how to cite quotations in an essay
1. Quoting brief fragments.
You may cut me with your eyes,
Do not use an ellipsis if you are merely borrowing a phrase from the original:
Vary the way you introduce quotations to avoid sounding monotonous. But never sacrifice precision of phrasing for the sake of variety.
“The politics that’s needed to prevent the climate catastrophe – it doesn’t exist today. We need to change the system” (Thunberg, qtd. in Gessen).
In social sciences, the amount of quotes you use depends partly on whether you’re doing qualitative or quantitative research. If you’re dealing mainly with numbers and statistics, you shouldn’t include many quotes, but if you’re dealing mainly with words, you will need to quote from the data you collected.
Today I have an illustration of how you may write a sentence in a variety of ways and still be following perfect APA Style. All of the following citations of a direct quote are in correct APA Style, citing the author, year, and page number.
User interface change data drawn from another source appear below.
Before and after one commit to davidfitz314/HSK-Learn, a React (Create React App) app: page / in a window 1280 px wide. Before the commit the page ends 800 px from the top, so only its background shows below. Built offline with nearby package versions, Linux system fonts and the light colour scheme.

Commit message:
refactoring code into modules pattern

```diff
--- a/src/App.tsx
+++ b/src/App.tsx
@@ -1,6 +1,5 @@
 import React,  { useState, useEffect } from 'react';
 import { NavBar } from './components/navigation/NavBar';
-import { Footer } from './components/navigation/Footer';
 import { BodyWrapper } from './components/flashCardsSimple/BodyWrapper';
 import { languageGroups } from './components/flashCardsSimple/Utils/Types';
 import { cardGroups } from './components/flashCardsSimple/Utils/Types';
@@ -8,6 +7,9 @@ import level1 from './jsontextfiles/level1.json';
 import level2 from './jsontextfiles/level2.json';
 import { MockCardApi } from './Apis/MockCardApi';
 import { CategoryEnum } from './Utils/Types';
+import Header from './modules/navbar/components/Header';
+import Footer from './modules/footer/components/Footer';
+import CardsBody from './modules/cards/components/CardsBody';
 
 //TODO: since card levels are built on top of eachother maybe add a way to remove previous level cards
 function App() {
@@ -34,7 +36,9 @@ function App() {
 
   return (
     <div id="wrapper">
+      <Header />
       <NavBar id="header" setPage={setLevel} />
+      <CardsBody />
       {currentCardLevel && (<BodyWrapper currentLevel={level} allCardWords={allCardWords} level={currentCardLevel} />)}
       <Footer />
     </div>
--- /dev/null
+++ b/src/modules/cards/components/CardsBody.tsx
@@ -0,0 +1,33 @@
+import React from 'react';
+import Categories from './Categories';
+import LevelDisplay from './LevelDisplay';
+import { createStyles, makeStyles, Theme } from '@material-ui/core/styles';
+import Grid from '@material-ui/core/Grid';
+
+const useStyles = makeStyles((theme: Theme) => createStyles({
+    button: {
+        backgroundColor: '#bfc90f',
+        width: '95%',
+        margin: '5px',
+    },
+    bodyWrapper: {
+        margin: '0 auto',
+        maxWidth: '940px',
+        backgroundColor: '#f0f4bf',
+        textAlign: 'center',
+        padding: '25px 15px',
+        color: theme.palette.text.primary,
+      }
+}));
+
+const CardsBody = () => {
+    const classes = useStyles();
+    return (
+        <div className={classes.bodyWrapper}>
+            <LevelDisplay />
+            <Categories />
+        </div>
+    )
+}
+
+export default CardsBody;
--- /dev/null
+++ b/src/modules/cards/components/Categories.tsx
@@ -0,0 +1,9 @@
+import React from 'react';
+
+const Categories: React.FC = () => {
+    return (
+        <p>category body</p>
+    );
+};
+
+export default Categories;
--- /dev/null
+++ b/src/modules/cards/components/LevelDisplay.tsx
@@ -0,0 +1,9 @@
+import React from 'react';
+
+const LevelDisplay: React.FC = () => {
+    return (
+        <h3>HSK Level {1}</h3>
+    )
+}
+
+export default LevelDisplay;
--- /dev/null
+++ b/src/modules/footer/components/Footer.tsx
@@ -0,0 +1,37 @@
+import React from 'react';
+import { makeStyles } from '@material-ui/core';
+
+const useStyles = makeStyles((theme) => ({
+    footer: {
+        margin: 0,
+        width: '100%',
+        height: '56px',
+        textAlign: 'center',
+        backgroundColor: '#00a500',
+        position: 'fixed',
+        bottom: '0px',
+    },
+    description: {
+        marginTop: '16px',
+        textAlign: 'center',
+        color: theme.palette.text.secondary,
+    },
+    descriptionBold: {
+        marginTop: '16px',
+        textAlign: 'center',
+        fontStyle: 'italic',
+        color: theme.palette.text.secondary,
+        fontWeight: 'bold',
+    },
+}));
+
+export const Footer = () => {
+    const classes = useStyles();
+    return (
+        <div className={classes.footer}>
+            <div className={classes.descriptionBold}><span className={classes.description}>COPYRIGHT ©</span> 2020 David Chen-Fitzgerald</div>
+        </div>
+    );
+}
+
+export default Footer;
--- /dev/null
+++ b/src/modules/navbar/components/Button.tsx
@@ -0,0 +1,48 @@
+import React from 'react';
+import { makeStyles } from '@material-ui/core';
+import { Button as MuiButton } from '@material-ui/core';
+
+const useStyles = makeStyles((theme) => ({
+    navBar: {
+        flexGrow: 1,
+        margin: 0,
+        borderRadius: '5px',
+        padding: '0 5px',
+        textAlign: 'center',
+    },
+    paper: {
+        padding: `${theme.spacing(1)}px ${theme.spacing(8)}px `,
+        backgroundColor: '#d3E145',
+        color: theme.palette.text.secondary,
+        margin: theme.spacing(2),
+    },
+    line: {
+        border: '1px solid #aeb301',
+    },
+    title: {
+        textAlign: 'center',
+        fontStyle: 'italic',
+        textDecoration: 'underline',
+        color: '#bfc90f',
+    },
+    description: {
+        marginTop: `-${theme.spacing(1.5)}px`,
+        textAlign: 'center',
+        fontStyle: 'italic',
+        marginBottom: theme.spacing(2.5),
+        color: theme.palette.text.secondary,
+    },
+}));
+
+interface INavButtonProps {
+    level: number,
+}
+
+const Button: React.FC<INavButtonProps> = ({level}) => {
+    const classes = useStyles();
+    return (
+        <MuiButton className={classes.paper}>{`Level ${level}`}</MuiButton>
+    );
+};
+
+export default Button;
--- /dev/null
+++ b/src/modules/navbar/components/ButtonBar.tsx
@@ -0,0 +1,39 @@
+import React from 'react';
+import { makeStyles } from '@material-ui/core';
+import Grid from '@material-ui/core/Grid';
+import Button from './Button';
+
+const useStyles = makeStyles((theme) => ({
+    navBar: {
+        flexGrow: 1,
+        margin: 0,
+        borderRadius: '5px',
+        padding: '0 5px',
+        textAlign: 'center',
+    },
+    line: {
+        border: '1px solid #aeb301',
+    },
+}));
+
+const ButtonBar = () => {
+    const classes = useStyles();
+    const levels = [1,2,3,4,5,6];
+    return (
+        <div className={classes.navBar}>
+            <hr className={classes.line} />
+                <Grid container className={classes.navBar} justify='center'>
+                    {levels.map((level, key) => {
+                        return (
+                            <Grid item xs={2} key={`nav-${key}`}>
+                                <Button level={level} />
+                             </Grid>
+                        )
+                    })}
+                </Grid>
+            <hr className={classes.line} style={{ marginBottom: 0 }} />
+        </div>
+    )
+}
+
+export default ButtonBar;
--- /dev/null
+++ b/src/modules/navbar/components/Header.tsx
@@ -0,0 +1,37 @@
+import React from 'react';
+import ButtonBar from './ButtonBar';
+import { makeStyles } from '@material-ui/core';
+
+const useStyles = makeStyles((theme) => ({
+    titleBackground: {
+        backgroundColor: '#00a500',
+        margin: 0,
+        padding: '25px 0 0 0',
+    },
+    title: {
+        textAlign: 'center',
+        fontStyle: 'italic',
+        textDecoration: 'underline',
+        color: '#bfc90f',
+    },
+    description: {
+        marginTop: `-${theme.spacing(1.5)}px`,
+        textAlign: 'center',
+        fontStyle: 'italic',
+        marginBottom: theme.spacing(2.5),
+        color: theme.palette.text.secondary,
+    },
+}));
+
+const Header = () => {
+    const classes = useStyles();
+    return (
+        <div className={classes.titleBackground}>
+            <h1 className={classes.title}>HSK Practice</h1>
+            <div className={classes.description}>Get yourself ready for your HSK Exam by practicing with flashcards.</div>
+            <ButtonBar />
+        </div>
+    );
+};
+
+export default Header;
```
Of course, these are just a few of the possible wordings for this sentence. Each of these examples properly cites the direct quotation, but I’ve varied the placement of the citation information. By changing the order of information in the sentence, I can choose what information to emphasize.
Variation: When you’re citing two or more paragraphs, you must use block quotes, even if the passage you want to quote is less than four lines long. You should indent the first line of each paragraph an extra quarter inch. Then, use ellipses (…) at the end of one paragraph to transition to the next.
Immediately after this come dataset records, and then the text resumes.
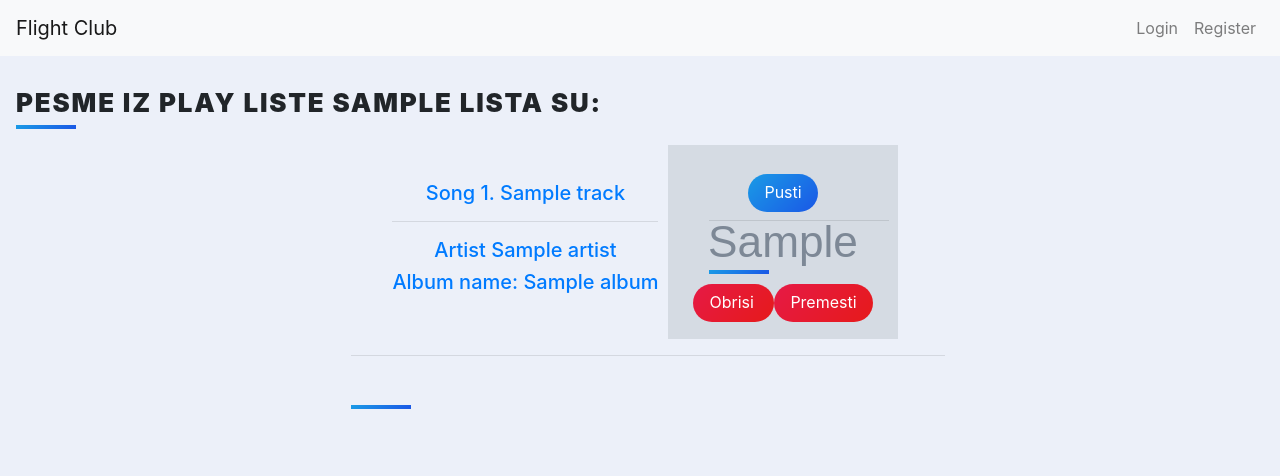
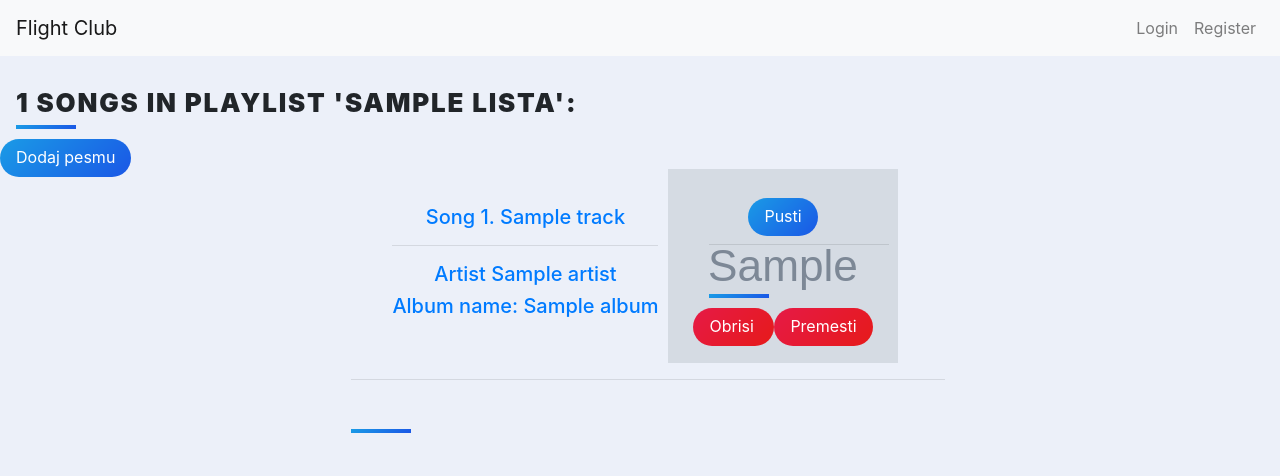
Before and after one commit to Wiola09/web_aplikacija_spotify, a Flask app: template templates/prikaz_pesama_playlista.html in a window 1280 px wide. Shown: the top 476 px of the page. Run offline with Flask 3, Linux system fonts and the light colour scheme; the template is opened without the code that fills it: most values are stand-ins (such as "Sample title", 1, 10 or a date in 2020); grey boxes marked "Sample" are stand-in pictures; some libraries are stand-ins or nearby versions.

Commit message:
Koriscenje  jinja2 |length za recnik i za listu  {{ pesme|length }}

```diff
--- a/templates/prikaz_pesama_playlista.html
+++ b/templates/prikaz_pesama_playlista.html
@@ -4,7 +4,8 @@
 <hr>
 <hr>
 
-<h2 class="heading">Pesme iz play liste {{lista}} su: </h2>
+<h2 class="heading"> {{pesme|length}} Songs in playlist '{{lista}}': </h2>
+<a href="{{url_for('pronadji_pesme_i_napravi_listu')}}" class="button"> Dodaj pesmu</a>
 
 {% for item in pesme %}
 <div class="container">
--- a/templates/prikaz_playlista_korisnika.html
+++ b/templates/prikaz_playlista_korisnika.html
@@ -21,7 +21,7 @@
 </h5>
 
 
-<h2 class="heading">Play liste su: </h2>
+<h2 class="heading">Imate ukupno {{liste|length}} playliste: </h2>
 <a href="{{url_for('pronadji_pesme_i_napravi_listu')}}" class="button"> Ddoaj listu</a>
 <a href="{{url_for('forma_pretraga')}}" class="button"> Forma</a>
 
```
Using a direct quote in your essay is a great way to support your ideas with concrete evidence, which you need to support your thesis. To select a good quote, look for a passage that supports your argument and is open to analysis. Then, incorporate that quote into your essay, and make sure you properly cite it based on the style guide you’re using.